If you are looking for a low-start-up-cost, people-oriented, flexible, primarily cash-based small business, a raspa shaved-ice stand might be your dream endeavor. Raspas are a syrupy sweet treat made from shaved ice and usually including fruit flavors. They may also include ice cream and fresh fruit.
Whether you live in a colder climate or in the sunny south, raspa snow cone stands are everywhere. The syrupy concoction has been around since 1919, and more retail outlets are springing up every day. A good business plan even allows for multiple outlets. As a second-generation raspa stand owner Eddie Margo, explained, "People love raspas. I love raspas."
Location Selection and Permits
Locate your raspa stand in a high-traffic area with good visibility. Look for a place within your budget, either a free-standing building, an open air kiosk or one inside a high volume retail establishment.
Consult a commercial realtor for potential office space bargains.
Consult your city government office of licensing and permits to find out about the legal requirements for opening your business. You will need to register a business name and pay for a food handler's or street vendor's permit. You may also be required to pass an examination.
Identify your market niche. An upscale market or college campus dictates "healthier" choices on your menu. Raspa stands now frequently include sugar free and fresh fruit items on their menu.
Price your product to cover all costs, including overhead. Adding fruit and ice cream to your product can make it more unique, but it also adds to the cost.
Survey your competitors to review their product offerings: flavors, pricing, sizes and extras. Elicit feedback from customers to discover any unmet needs that you can target.
Sample several syrups to determine your favorite. Talk to several suppliers to make sure you have a good working relationship with them and understand their terms (minimum order requirements and shipping costs if you are not buying locally.)
Equipment and Accessories Selection and Quality Control
Purchase a shaved ice machine. Review available equipment thoroughly to find the one that best meets your needs. Indoor kiosks can use electric machines. For outdoor stands, use a battery-operated or gas-powered shaved ice machine.
Purchase paper or plastic products, including cups, straws and napkins. If your concept is more cost-conscious, stick with the plain plastic cup or traditional white paper cone. For a gourmet product, use unique packaging. For the health crowd, look for bio-degradable or green products.
Survey your customers regularly to ensure the quality of your existing products and to develop new product ideas.
If you don't already have a background in food service, consider taking courses at your local community college or through an online concessionaire's program.
Make sure your food service permits are visible for local health officials to review at all times.
Have three to six months of operating capital on hand when you start your business.

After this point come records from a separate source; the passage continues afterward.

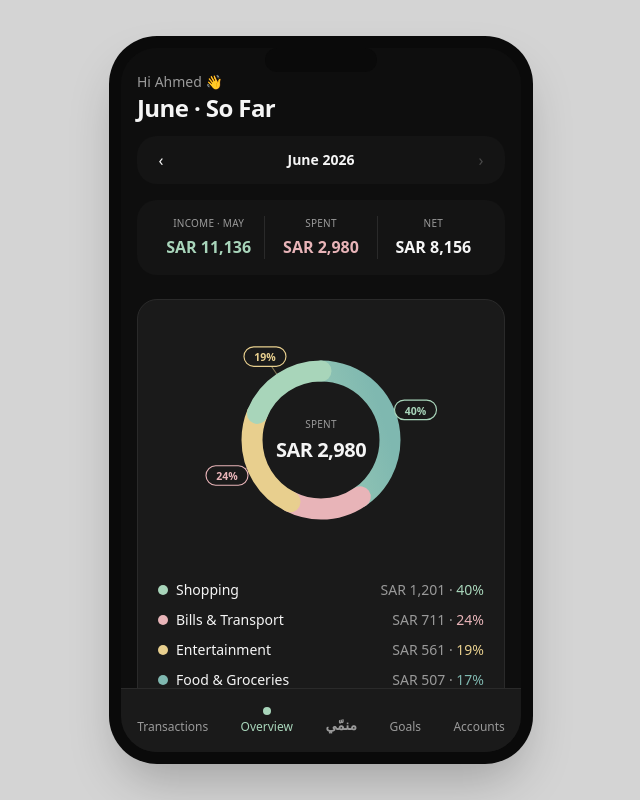
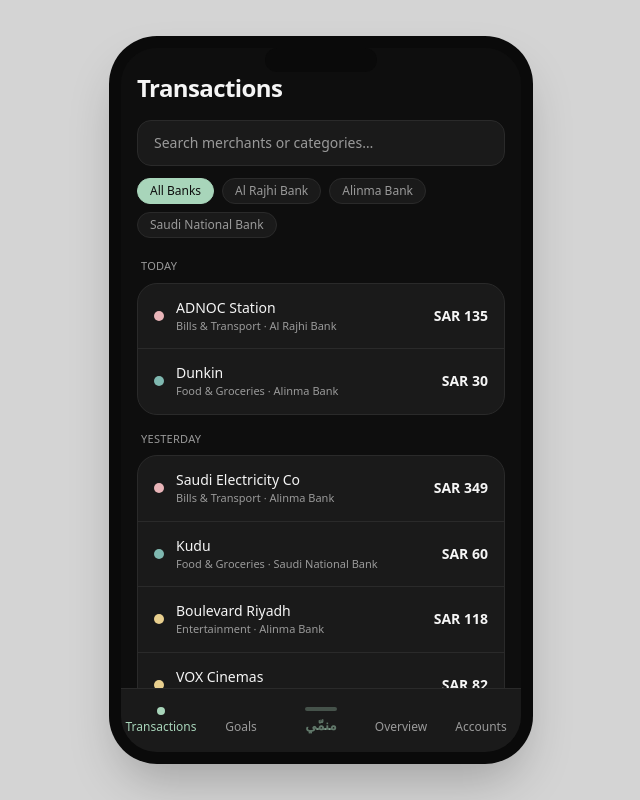
Before and after one commit to NawafAlbarqan/Munami, a React (Vite) app: page / in a window 1280 px wide. Both pictures are taken after a click on the button "Transactions". Shown: the whole page, without its empty margins (319-959 px from the left). Built offline with nearby package versions, Linux system fonts and the light colour scheme.

Commit message:
restore point before Accounts tab

```diff
--- /dev/null
+++ b/data/munami_accounts.json
@@ -0,0 +1,58 @@
+{
+  "total_balance_sar": 47851.25,
+  "accounts": [
+    {
+      "account_id": "ACC-ALINMA-001",
+      "bank": "Alinma Bank",
+      "type": "Current",
+      "iban_tail": "8842",
+      "balance_sar": 15420.5,
+      "color": "#A8D5BA"
+    },
+    {
+      "account_id": "ACC-RAJHI-002",
+      "bank": "Al Rajhi Bank",
+      "type": "Current",
+      "iban_tail": "1196",
+      "balance_sar": 9280.75,
+      "color": "#E8B4B8"
+    },
+    {
+      "account_id": "ACC-SNB-003",
+      "bank": "Saudi National Bank",
+      "type": "Savings",
+      "iban_tail": "5530",
+      "balance_sar": 23150.0,
+      "color": "#E8CF8E"
+    }
+  ],
+  "funds": [
+    {
+      "id": "fund-emergency",
+      "name": "Emergency Fund",
+      "icon": "shield",
+      "balance_sar": 6000.0,
+      "target_sar": 15000.0,
+      "color": "#A8D5BA"
+    },
+    {
+      "id": "fund-vacation",
+      "name": "Vacation",
+      "icon": "plane",
+      "balance_sar": 2400.0,
+      "target_sar": 8000.0,
+      "color": "#E8B4B8"
+    },
+    {
+      "id": "fund-newcar",
+      "name": "New Car",
+      "icon": "car",
+      "balance_sar": 3100.0,
+      "target_sar": 40000.0,
+      "color": "#E8CF8E"
+    }
+  ],
+  "allocated_sar": 11500.0,
+  "unallocated_sar": 36351.25,
+  "currency": "SAR"
+}
--- a/src/App.jsx
+++ b/src/App.jsx
@@ -5,6 +5,16 @@
 import InsightCard from './components/InsightCard'
 import MonthSwitcher from './components/MonthSwitcher'
 import BottomNav from './components/BottomNav'
+import TransactionsTab from './components/TransactionsTab'
+
+function PlaceholderTab({ label }) {
+  return (
+    <div className="absolute inset-0 flex flex-col items-center justify-center bg-page gap-2">
+      <p className="text-text text-xl font-bold">{label}</p>
+      <p className="text-muted text-sm">Coming soon</p>
+    </div>
+  )
+}
 import {
   monthKey,
   getLatestMonth,
@@ -29,6 +39,7 @@
 function App() {
   const [rows, setRows] = useState([])
   const [selectedMonth, setSelectedMonth] = useState(null)
+  const [activeTab, setActiveTab] = useState('overview')
 
   useEffect(() => {
     Papa.parse('/data/munami_transactions.csv', {
@@ -107,9 +118,15 @@
 
   return (
     <>
+      {activeTab === 'transactions' && <TransactionsTab rows={rows} />}
+      {activeTab === 'goals' && <PlaceholderTab label="Goals" />}
+      {activeTab === 'copilot' && <PlaceholderTab label="منمّي" />}
+      {activeTab === 'accounts' && <PlaceholderTab label="Accounts" />}
+
       <div
         dir={DIR}
         className="absolute inset-0 overflow-y-auto scroll-thin bg-page px-4 pt-6 pb-24"
+        style={{ display: activeTab === 'overview' ? undefined : 'none' }}
       >
         {/* Greeting bar */}
         <div className="mb-6">
@@ -198,7 +215,7 @@
         </AnimatePresence>
       </div>
 
-      <BottomNav active="overview" />
+      <BottomNav active={activeTab} onTabChange={setActiveTab} />
     </>
   )
 }
--- a/src/components/BottomNav.jsx
+++ b/src/components/BottomNav.jsx
@@ -1,30 +1,34 @@
 // Left-to-right order. `hero: true` marks منمّي as the center/emphasized tab.
 const TABS = [
   { key: 'transactions', label: 'Transactions' },
+  { key: 'goals', label: 'Goals' },
+  { key: 'copilot', label: 'منمّي', hero: true },
   { key: 'overview', label: 'Overview' },
-  { key: 'copilot', label: 'منمّي', hero: true },
-  { key: 'goals', label: 'Goals' },
   { key: 'accounts', label: 'Accounts' },
 ]
 
-export default function BottomNav({ active = 'overview' }) {
+export default function BottomNav({ active = 'overview', onTabChange }) {
   return (
-    <nav className="absolute bottom-0 left-0 right-0 z-10 flex justify-around items-center h-16 bg-card border-t-[0.5px] border-card-border">
+    <nav className="absolute bottom-0 left-0 right-0 z-10 flex items-center h-16 bg-card border-t-[0.5px] border-card-border">
       {TABS.map((tab) => {
         const isActive = tab.key === active
         return (
           <button
             key={tab.key}
             type="button"
-            className={`flex flex-col items-center gap-1 ${
-              tab.hero ? 'text-sm font-semibold' : 'text-xs'
-            } ${isActive ? 'text-primary' : 'text-muted'}`}
+            onClick={() => onTabChange?.(tab.key)}
+            className={`flex-1 flex flex-col items-center justify-center gap-1 h-full ${
+              tab.hero
+                ? `text-sm font-semibold ${isActive ? 'text-primary' : 'text-primary/50'}`
+                : `text-xs ${isActive ? 'text-primary' : 'text-muted'}`
+            }`}
           >
-            {/* Hero tab gets a larger indicator pill; others get a small dot */}
             {tab.hero ? (
+              // منمّي gets a pill indicator that's always mint-tinted so it reads
+              // as the center/hero even when inactive
               <span
-                className={`w-8 h-1 rounded-full ${
-                  isActive ? 'bg-primary' : 'bg-transparent'
+                className={`w-8 h-1 rounded-full transition-opacity ${
+                  isActive ? 'bg-primary' : 'bg-primary/30'
                 }`}
               />
             ) : (
--- /dev/null
+++ b/src/components/TransactionsTab.jsx
@@ -0,0 +1,166 @@
+import { useState, useMemo } from 'react'
+import { applyCategoryMap, categoryColorVar } from '../lib/finance'
+import { formatSAR } from '../lib/i18n'
+
+function themeColor(varName) {
+  if (typeof window === 'undefined') return '#000000'
+  return getComputedStyle(document.documentElement).getPropertyValue(varName).trim()
+}
+
+// "Today" and "Yesterday" are relative to the data's own latest date —
+// never the system clock, so the demo looks right whenever it's run.
+// Subtract one calendar day from a YYYY-MM-DD string without any UTC conversion,
+// so the result is always the correct local calendar date regardless of timezone.
+function prevDay(dateStr) {
+  const [y, m, d] = dateStr.split('-').map(Number)
+  const dt = new Date(y, m - 1, d - 1) // local midnight, no UTC shift
+  return [
+    dt.getFullYear(),
+    String(dt.getMonth() + 1).padStart(2, '0'),
+    String(dt.getDate()).padStart(2, '0'),
+  ].join('-')
+}
+
+function formatDateHeader(dateStr, latestDate) {
+  if (dateStr === latestDate) return 'Today'
+  if (dateStr === prevDay(latestDate)) return 'Yesterday'
+  const parsed = new Date(dateStr + 'T00:00:00')
+  return parsed.toLocaleDateString('en-US', { weekday: 'short', month: 'short', day: 'numeric' })
+}
+
+export default function TransactionsTab({ rows }) {
+  const [search, setSearch] = useState('')
+  const [bankFilter, setBankFilter] = useState(null) // null = all banks
+
+  const mapped = useMemo(() => applyCategoryMap(rows), [rows])
+
+  const banks = useMemo(() => {
+    const set = new Set(rows.map((r) => r.bank).filter(Boolean))
+    return [...set].sort()
+  }, [rows])
+
+  // Data's latest date — drives the "Today" / "Yesterday" labels
+  const latestDate = useMemo(
+    () => rows.reduce((max, r) => (r.date > max ? r.date : max), ''),
+    [rows],
+  )
+
+  // Filter then sort newest-first (timestamp string sort works for ISO dates)
+  const sorted = useMemo(() => {
+    const q = search.toLowerCase()
+    return mapped
+      .filter((r) => r.merchant && r.date)
+      .filter((r) => !bankFilter || r.bank === bankFilter)
+      .filter(
+        (r) =>
+          !q ||
+          (r.merchant || '').toLowerCase().includes(q) ||
+          (r.category || '').toLowerCase().includes(q),
+      )
+      .sort((a, b) => {
+        if (b.date !== a.date) return b.date > a.date ? 1 : -1
+        return (b.timestamp || '') > (a.timestamp || '') ? 1 : -1
+      })
+  }, [mapped, search, bankFilter])
+
+  // Group into [{date, transactions[]}] in descending date order
+  const grouped = useMemo(() => {
+    const map = new Map()
+    for (const tx of sorted) {
+      if (!map.has(tx.date)) map.set(tx.date, [])
+      map.get(tx.date).push(tx)
+    }
+    return [...map.entries()].map(([date, transactions]) => ({ date, transactions }))
+  }, [sorted])
+
+  return (
+    <div className="absolute inset-0 overflow-y-auto scroll-thin bg-page px-4 pt-6 pb-24">
+      <h1 className="text-text text-2xl font-bold mb-4 tracking-tight">Transactions</h1>
+
+      {/* Search bar */}
+      <input
+        type="text"
+        placeholder="Search merchants or categories…"
+        value={search}
+        onChange={(e) => setSearch(e.target.value)}
+        className="w-full bg-card border-[0.5px] border-card-border rounded-[14px] px-4 py-3 text-sm text-text placeholder:text-muted outline-none mb-3"
+      />
+
+      {/* Bank filter chips */}
+      <div className="flex gap-2 mb-5 flex-wrap">
+        <button
+          onClick={() => setBankFilter(null)}
+          className={`px-3 py-1 rounded-full text-xs font-medium border-[0.5px] transition-colors ${
+            !bankFilter
+              ? 'bg-primary text-page border-primary'
+              : 'bg-card border-card-border text-muted'
+          }`}
+        >
+          All Banks
+        </button>
+        {banks.map((bank) => (
+          <button
+            key={bank}
+            onClick={() => setBankFilter(bankFilter === bank ? null : bank)}
+            className={`px-3 py-1 rounded-full text-xs font-medium border-[0.5px] transition-colors ${
+              bankFilter === bank
+                ? 'bg-primary text-page border-primary'
+                : 'bg-card border-card-border text-muted'
+            }`}
+          >
+            {bank}
+          </button>
+        ))}
+      </div>
+
+      {/* Transaction list grouped by date */}
+      <div className="flex flex-col gap-4">
+        {grouped.length === 0 && (
+          <p className="text-muted text-sm text-center py-10">No transactions found.</p>
+        )}
+        {grouped.map(({ date, transactions }) => (
+          <div key={date}>
+            <p className="text-muted text-[11px] font-medium uppercase tracking-wide mb-2 px-1">
+              {formatDateHeader(date, latestDate)}
+            </p>
+            <div className="bg-card border-[0.5px] border-card-border rounded-[20px] overflow-hidden">
+              {transactions.map((tx, i) => {
+                const isCredit = (tx.direction || '').toLowerCase() === 'credit'
+                const color = themeColor(categoryColorVar(tx.category))
+                return (
+                  <div
+                    key={tx.transaction_id || i}
+                    className={`flex items-center gap-3 px-4 py-3.5 ${
+                      i < transactions.length - 1 ? 'border-b border-card-border' : ''
+                    }`}
+                  >
+                    {/* Category color dot */}
+                    <span
+                      className="w-2.5 h-2.5 rounded-full shrink-0"
+                      style={{ backgroundColor: isCredit ? 'var(--color-positive)' : color }}
+                    />
+                    {/* Merchant + category · bank */}
+                    <div className="flex-1 min-w-0">
+                      <p className="text-text text-sm font-medium truncate">{tx.merchant}</p>
+                      <p className="text-muted text-[11px] truncate">
+                        {tx.category} · {tx.bank}
+                      </p>
+                    </div>
+                    {/* Amount — credits green with + sign */}
+                    <span
+                      className="text-sm font-semibold tabular-nums shrink-0"
+                      style={{ color: isCredit ? 'var(--color-positive)' : 'var(--color-text)' }}
+                    >
+                      {isCredit ? '+' : ''}
+                      {formatSAR(tx.amount_sar)}
+                    </span>
+                  </div>
+                )
+              })}
+            </div>
+          </div>
+        ))}
+      </div>
+    </div>
+  )
+}
```
Also changed, not shown: .claude/settings.local.json, 1 other file (tests, documents, lock files or other folders).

Kathy Moore began writing for pay in 1999. As a former wellness center director and a Board Certified hypnotist, her writing centers around small business, holistic health and the power of the subconscious mind. Moore earned a Master of Business Administration from the University of South Carolina.